  2. Hans-Joachim Emich, Rolf Becker: The railways to Glan and Lauter . 1996, p. 7th ff .
  3. Hans-Joachim Emich, Rolf Becker: The railways to Glan and Lauter . 1996, p. 31 f .
  4. Heinz Sturm: The Palatinate Railways (=  publications of the Palatinate Society for the Advancement of Science . Volume 53 ). pro MESSAGE, Ludwigshafen am Rhein 2005, ISBN 3-934845-26-6 , p. 236 f .
  5. Hans-Joachim Emich, Rolf Becker: The railways to Glan and Lauter . 1996, p. 31 ff .
  6. Hans-Joachim Emich, Rolf Becker: The railways to Glan and Lauter . 1996, p. 50 ff .
  7. Hans-Joachim Emich, Rolf Becker: The railways to Glan and Lauter . 1996, p. 53 ff .
  8. Hans-Joachim Emich, Rolf Becker: The railways to Glan and Lauter . 1996, p. 55 ff .
  9. a b c The Ostertalbahn and the Ostertal - rail travel and hiking . Retrieved May 7, 2013 .
  10. Hans-Joachim Emich, Rolf Becker: The railways to Glan and Lauter . 1996, p. 65 .
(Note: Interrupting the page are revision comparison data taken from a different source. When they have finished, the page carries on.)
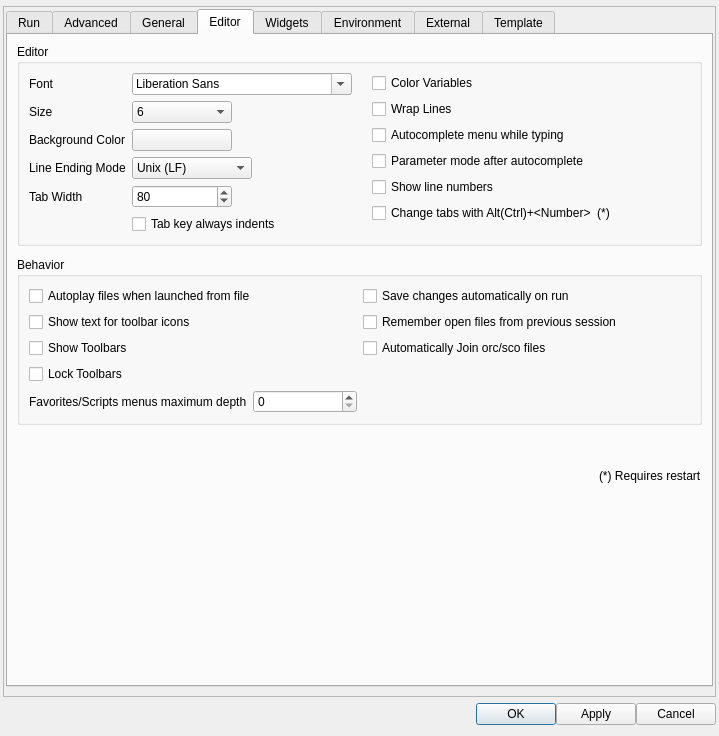
Above: src/configdialog.ui from CsoundQt/CsoundQt before the change. Below: the same form after it.
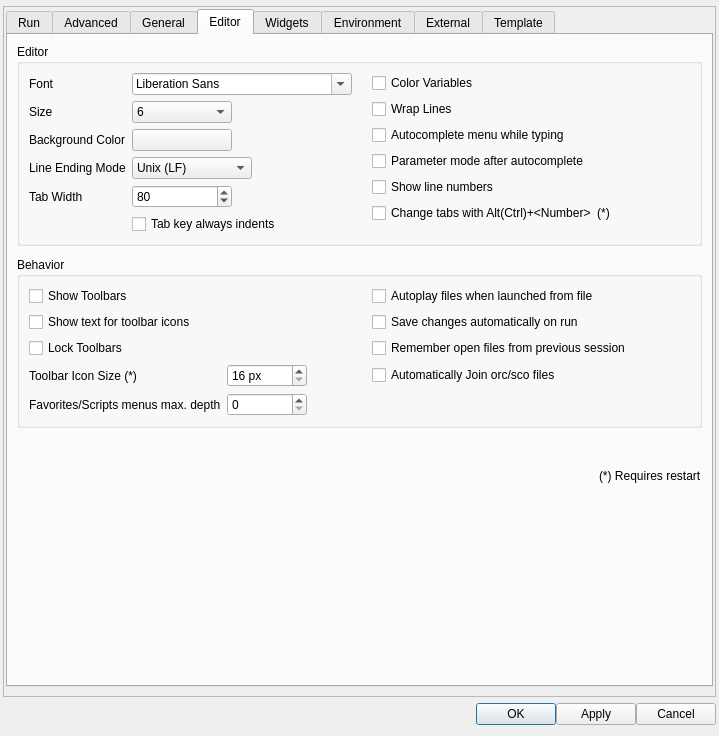
That is the form after the change. The open tabs and pages were chosen to show the change.

Commit message: * Spectrogram's grid now more flexible. Preset to ticks every 1000Hz, but   this could be changed. Reacts also to the sr * Graph for tables optimized for big tables (soundfiles), now detects the   actual size of the graph and does not draw points which would otherwise   not be displayed * Toolbar can change icon size

The edit to the form file:
```diff
--- a/src/configdialog.ui
+++ b/src/configdialog.ui
@@ -1706,14 +1706,24 @@
               <string>Behavior</string>
              </property>
              <layout class="QGridLayout" name="gridLayout_24">
-              <item row="3" column="1">
-               <widget class="QCheckBox" name="rememberFileCheckBox">
+              <item row="6" column="0">
+               <widget class="QLabel" name="toolbarIconSizeLabel">
                 <property name="text">
-                 <string>Remember open files from previous session</string>
+                 <string>Toolbar Icon Size (*)</string>
                 </property>
                </widget>
               </item>
-              <item row="0" column="1">
+              <item row="10" column="1">
+               <widget class="QSpinBox" name="menusDepthSpinBox"/>
+              </item>
+              <item row="6" column="3">
+               <widget class="QCheckBox" name="autoJoinCheckBox">
+                <property name="text">
+                 <string>Automatically Join orc/sco files</string>
+                </property>
+               </widget>
+              </item>
+              <item row="3" column="3">
                <widget class="QCheckBox" name="saveChangesCheckBox">
                 <property name="enabled">
                  <bool>true</bool>
@@ -1723,28 +1733,50 @@
                 </property>
                </widget>
               </item>
+              <item row="0" column="3">
+               <widget class="QCheckBox" name="autoplayCheckBox">
+                <property name="enabled">
+                 <bool>true</bool>
+                </property>
+                <property name="text">
+                 <string>Autoplay files when launched from file</string>
+                </property>
+               </widget>
+              </item>
+              <item row="4" column="3">
+               <widget class="QCheckBox" name="rememberFileCheckBox">
+                <property name="text">
+                 <string>Remember open files from previous session</string>
+                </property>
+               </widget>
+              </item>
+              <item row="6" column="2">
+               <spacer name="horizontalSpacer_13">
+                <property name="orientation">
+                 <enum>Qt::Horizontal</enum>
+                </property>
+                <property name="sizeHint" stdset="0">
+                 <size>
+                  <width>40</width>
+                  <height>20</height>
+                 </size>
+                </property>
+               </spacer>
+              </item>
+              <item row="0" column="4">
+               <spacer name="horizontalSpacer_15">
+                <property name="orientation">
+                 <enum>Qt::Horizontal</enum>
+                </property>
+                <property name="sizeHint" stdset="0">
+                 <size>
+                  <width>40</width>
+                  <height>20</height>
+                 </size>
+                </property>
+               </spacer>
+              </item>
               <item row="4" column="0">
-               <widget class="QCheckBox" name="toolbarCheckBox">
-                <property name="text">
-                 <string>Show Toolbars</string>
-                </property>
-               </widget>
-              </item>
-              <item row="7" column="0">
-               <layout class="QHBoxLayout" name="horizontalLayout_8">
-                <item>
-                 <widget class="QLabel" name="label_35">
-                  <property name="text">
-                   <string>Favorites/Scripts menus maximum depth</string>
-                  </property>
-                 </widget>
-                </item>
-                <item>
-                 <widget class="QSpinBox" name="menusDepthSpinBox"/>
-                </item>
-               </layout>
-              </item>
-              <item row="5" column="0">
                <widget class="QCheckBox" name="lockToolbarCheckBox">
                 <property name="toolTip">
                  <string>Lock the toolbars in place, remove handle</string>
@@ -1757,6 +1789,35 @@
                 </property>
                </widget>
               </item>
+              <item row="10" column="0">
+               <widget class="QLabel" name="label_35">
+                <property name="text">
+                 <string>Favorites/Scripts menus max. depth</string>
+                </property>
+               </widget>
+              </item>
+              <item row="6" column="1">
+               <widget class="QSpinBox" name="toolbarIconSizeSpinBox">
+                <property name="minimumSize">
+                 <size>
+                  <width>80</width>
+                  <height>0</height>
+                 </size>
+                </property>
+                <property name="suffix">
+                 <string> px</string>
+                </property>
+                <property name="prefix">
+                 <string/>
+                </property>
+                <property name="minimum">
+                 <number>16</number>
+                </property>
+                <property name="maximum">
+                 <number>48</number>
+                </property>
+               </widget>
+              </item>
               <item row="3" column="0">
                <widget class="QCheckBox" name="iconTextCheckBox">
                 <property name="text">
@@ -1765,19 +1826,9 @@
                </widget>
               </item>
               <item row="0" column="0">
-               <widget class="QCheckBox" name="autoplayCheckBox">
-                <property name="enabled">
-                 <bool>true</bool>
-                </property>
+               <widget class="QCheckBox" name="toolbarCheckBox">
                 <property name="text">
-                 <string>Autoplay files when launched from file</string>
-                </property>
-               </widget>
-              </item>
-              <item row="4" column="1">
-               <widget class="QCheckBox" name="autoJoinCheckBox">
-                <property name="text">
-                 <string>Automatically Join orc/sco files</string>
+                 <string>Show Toolbars</string>
                 </property>
                </widget>
               </item>
```
Left out of the diff: 52 changed lines with no effect on the pictures. The commit also changes 9 other files.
  11. a b The Ostertalbahn - then and now - a chronology of the rail route through the Ostertal and the efforts to preserve and continue to use the Ostertal region. Retrieved February 5, 2013 .
  12. Railway adventure trail, Ostertalbahn . Retrieved April 28, 2013 .
  13. August 31, 2008 First Saarland "Railway Adventure Trail" opened - railway technical information along the hiking trail . Retrieved April 28, 2013 .
  14. AL black earths . Archived from the original on July 1, 2013 ; Retrieved May 7, 2013 .
  15. ^ A b Wolfgang Fiegenbaum, Wolfgang Klee: Farewell to the rail. Disused railway lines from 1980–1990 . 1997, p. 153 .
  16. The Ostertalbahn / Westrichbahn railway adventure trail begins in Schwarzerden. Retrieved May 7, 2013 .
  17. Our collection - the future needs an origin. Retrieved May 7, 2013 .
  18. ^ A b Hans-Joachim Emich, Rolf Becker: The railways to Glan and Lauter . 1996, p. 31 .
  19. ^ A b Hans-Joachim Emich, Rolf Becker: The railways to Glan and Lauter . 1996, p. 49 .
  20. Hans-Joachim Emich, Rolf Becker: The railways to Glan and Lauter . 1996, p. 32 .
  21. Hans-Joachim Emich, Rolf Becker: The railways to Glan and Lauter . 1996, p. 64 .
  22. Hans-Joachim Emich, Rolf Becker: The railways to Glan and Lauter . 1996, p. 139 .
  23. Wolfgang Fiegenbaum, Wolfgang Klee: Farewell to the rail. Disused railway lines from 1980-1990 . 1997, p. 203 .
  24. Hans-Joachim Emich, Rolf Becker: The railways to Glan and Lauter . 1996, p. 67 .
  25. On the move with our museum train . Retrieved February 5, 2013 .